User interface change data
######

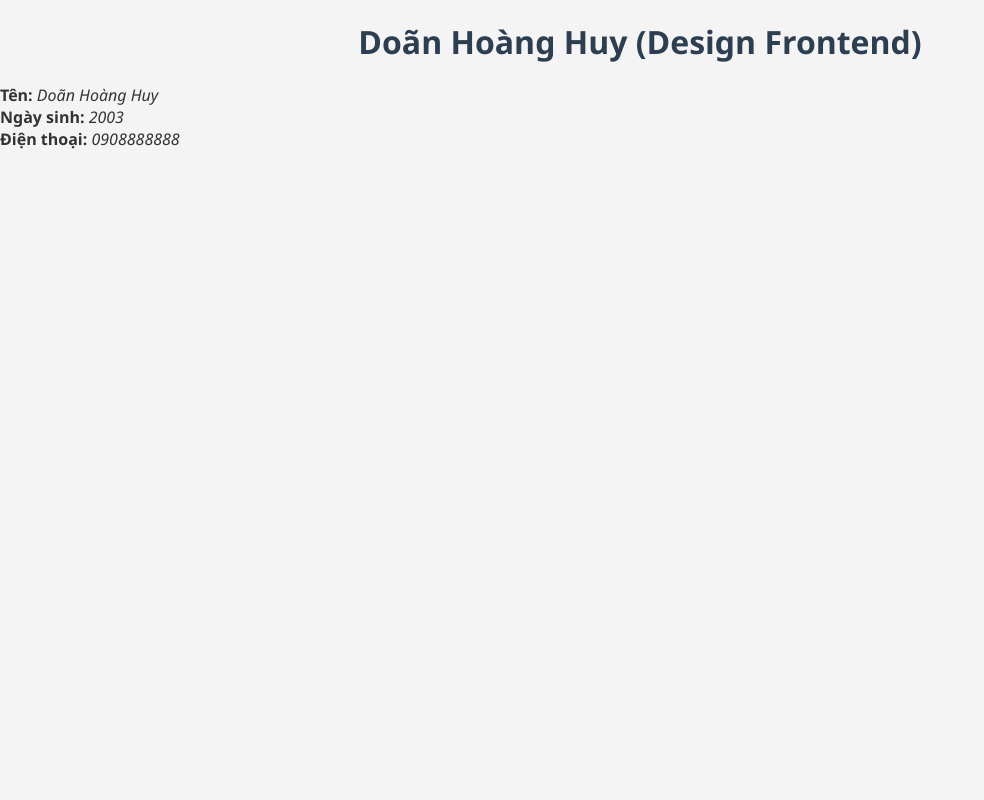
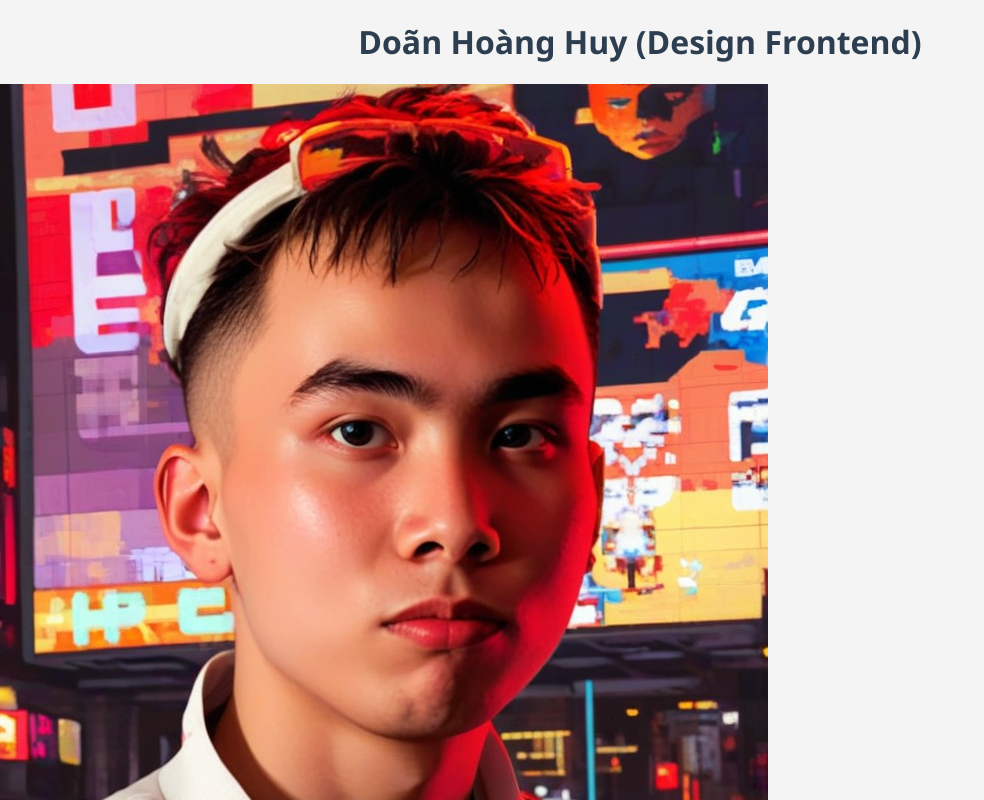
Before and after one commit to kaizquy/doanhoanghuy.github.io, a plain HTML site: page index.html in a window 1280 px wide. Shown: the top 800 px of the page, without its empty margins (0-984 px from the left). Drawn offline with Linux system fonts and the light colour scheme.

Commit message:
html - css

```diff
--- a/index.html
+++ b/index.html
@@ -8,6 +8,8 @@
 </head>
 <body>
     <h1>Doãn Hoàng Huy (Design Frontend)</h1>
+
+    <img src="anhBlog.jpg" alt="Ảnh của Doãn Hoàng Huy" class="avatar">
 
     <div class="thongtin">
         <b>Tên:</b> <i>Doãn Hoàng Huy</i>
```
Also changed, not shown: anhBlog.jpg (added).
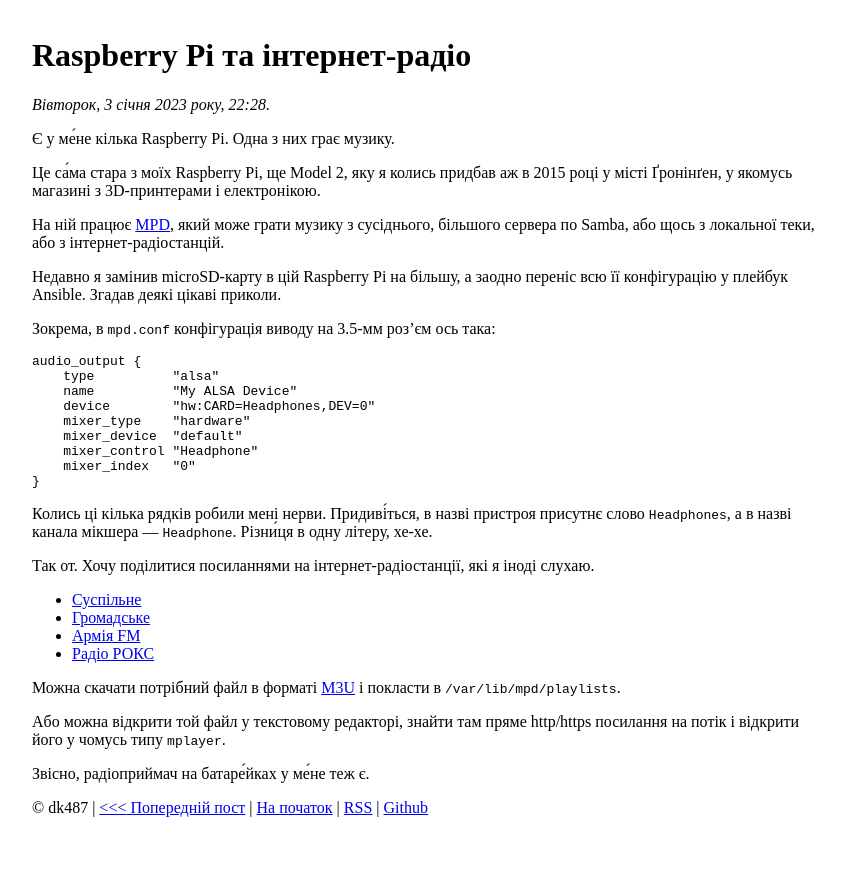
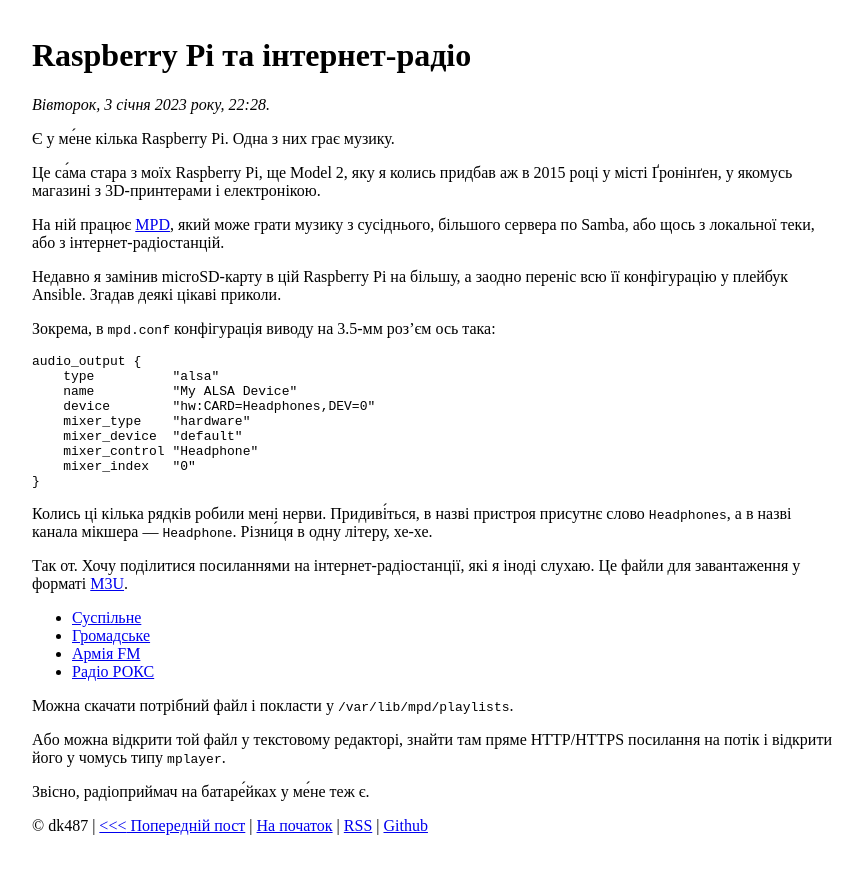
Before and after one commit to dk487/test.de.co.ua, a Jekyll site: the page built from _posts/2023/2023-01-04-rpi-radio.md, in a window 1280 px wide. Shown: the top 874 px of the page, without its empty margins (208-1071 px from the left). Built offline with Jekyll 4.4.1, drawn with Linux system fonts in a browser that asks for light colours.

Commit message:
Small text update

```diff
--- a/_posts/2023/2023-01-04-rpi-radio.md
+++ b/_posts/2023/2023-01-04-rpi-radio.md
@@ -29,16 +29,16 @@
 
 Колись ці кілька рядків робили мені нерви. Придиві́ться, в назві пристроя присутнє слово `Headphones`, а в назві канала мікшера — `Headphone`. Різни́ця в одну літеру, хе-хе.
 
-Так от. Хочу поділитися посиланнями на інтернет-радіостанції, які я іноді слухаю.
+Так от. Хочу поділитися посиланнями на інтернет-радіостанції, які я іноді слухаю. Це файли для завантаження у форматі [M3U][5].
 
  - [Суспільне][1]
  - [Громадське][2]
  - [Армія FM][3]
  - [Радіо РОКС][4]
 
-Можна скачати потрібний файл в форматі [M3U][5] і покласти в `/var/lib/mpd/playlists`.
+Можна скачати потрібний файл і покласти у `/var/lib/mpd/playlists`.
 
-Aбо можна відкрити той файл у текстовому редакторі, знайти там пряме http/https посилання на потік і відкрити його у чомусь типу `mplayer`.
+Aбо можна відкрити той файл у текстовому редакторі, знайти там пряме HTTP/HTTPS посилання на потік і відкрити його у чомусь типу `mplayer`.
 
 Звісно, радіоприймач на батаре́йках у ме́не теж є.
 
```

######

Filtering the entries above by the word "форматі", copy each line that matches.

» **Exercise answer**:
+Так от. Хочу поділитися посиланнями на інтернет-радіостанції, які я іноді слухаю. Це файли для завантаження у форматі [M3U][5].
-Можна скачати потрібний файл в форматі [M3U][5] і покласти в `/var/lib/mpd/playlists`.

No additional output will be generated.